The prevalence of mental illness in the U.S. has become a hot topic, but so has the topic of mental illness and how it affects violent crime. Sometimes, those accused of violent crimes may struggle with a mental illness that affects their behavior.
About 22% of all U.S. adults have a mental illness, but the percentage is higher for accused persons.
Mental illness and the prison system
About half of all people in the U.S. prison system have some form of mental illness. Many researchers have studied the connection between mental illness and violent crime. While individuals with mental health conditions do not necessarily struggle with violence, those who lack mental health care or feel criminalized by their mental illness may have a higher likelihood of committing various crimes.

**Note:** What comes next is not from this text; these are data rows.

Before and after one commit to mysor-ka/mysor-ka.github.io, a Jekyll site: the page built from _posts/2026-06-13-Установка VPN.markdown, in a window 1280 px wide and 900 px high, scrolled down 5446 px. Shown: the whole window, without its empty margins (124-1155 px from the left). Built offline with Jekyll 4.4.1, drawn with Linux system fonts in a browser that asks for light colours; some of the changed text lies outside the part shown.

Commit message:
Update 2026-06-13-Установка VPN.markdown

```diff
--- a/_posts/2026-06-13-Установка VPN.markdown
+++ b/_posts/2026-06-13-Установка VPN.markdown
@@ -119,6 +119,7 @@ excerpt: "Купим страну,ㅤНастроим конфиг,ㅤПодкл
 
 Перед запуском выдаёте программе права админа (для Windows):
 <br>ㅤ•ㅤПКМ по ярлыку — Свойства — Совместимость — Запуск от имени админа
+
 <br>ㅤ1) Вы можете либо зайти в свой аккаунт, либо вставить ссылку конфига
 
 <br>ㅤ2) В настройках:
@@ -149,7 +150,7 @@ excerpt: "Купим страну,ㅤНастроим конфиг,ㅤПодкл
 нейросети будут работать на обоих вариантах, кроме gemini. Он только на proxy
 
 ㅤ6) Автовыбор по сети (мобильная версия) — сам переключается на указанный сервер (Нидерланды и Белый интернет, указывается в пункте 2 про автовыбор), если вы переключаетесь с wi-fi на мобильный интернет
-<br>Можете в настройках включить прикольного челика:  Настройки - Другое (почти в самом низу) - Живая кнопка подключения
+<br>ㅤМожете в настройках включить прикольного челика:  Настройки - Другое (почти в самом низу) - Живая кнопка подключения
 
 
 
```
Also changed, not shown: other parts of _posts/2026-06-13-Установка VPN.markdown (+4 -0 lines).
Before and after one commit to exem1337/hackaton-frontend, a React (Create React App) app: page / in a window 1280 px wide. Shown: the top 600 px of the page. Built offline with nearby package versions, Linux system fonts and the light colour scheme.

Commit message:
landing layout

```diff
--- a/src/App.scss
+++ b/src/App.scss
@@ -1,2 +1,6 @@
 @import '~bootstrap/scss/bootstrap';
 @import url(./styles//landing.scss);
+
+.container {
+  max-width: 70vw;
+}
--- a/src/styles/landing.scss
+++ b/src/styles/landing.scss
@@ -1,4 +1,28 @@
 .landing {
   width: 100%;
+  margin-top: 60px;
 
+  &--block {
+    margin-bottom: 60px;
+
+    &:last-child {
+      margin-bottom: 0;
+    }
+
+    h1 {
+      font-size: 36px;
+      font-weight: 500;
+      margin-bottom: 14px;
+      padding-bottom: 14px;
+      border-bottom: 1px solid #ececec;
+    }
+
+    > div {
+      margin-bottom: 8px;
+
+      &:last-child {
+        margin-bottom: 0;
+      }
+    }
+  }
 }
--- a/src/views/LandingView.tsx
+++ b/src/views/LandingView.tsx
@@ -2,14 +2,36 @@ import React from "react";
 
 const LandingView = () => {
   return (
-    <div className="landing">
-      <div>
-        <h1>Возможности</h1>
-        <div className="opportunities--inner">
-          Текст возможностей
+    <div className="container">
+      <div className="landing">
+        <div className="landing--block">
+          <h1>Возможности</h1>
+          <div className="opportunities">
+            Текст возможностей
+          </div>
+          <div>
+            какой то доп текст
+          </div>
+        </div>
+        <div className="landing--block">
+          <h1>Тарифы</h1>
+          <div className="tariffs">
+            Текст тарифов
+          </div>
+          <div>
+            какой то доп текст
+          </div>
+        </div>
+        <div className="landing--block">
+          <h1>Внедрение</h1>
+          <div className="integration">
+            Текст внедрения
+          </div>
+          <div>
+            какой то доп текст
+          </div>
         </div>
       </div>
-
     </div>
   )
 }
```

Substance abuse and violent crime
Substance abuse co-occurs with mental health disorders and exacerbates violent tendencies. Those with a substance abuse disorder may struggle with impulsive and aggressive behavior. Many illicit substances can feel like they hijack a person’s mind, causing them to behave in ways they may not have prior.
Violent behavior and mental illness symptoms
Those with severe mental health symptoms may have difficulty controlling themselves during a confrontation. Serious conditions can cause hallucinations, mood disturbances and delusions, which increase the risk of violent behavior. Most people require early treatment to prevent violent behavior associated with severe illness.
Addressing mental illness when it comes to violent crime may help those accused of crimes receive the help and support they require from their health care centers and communities.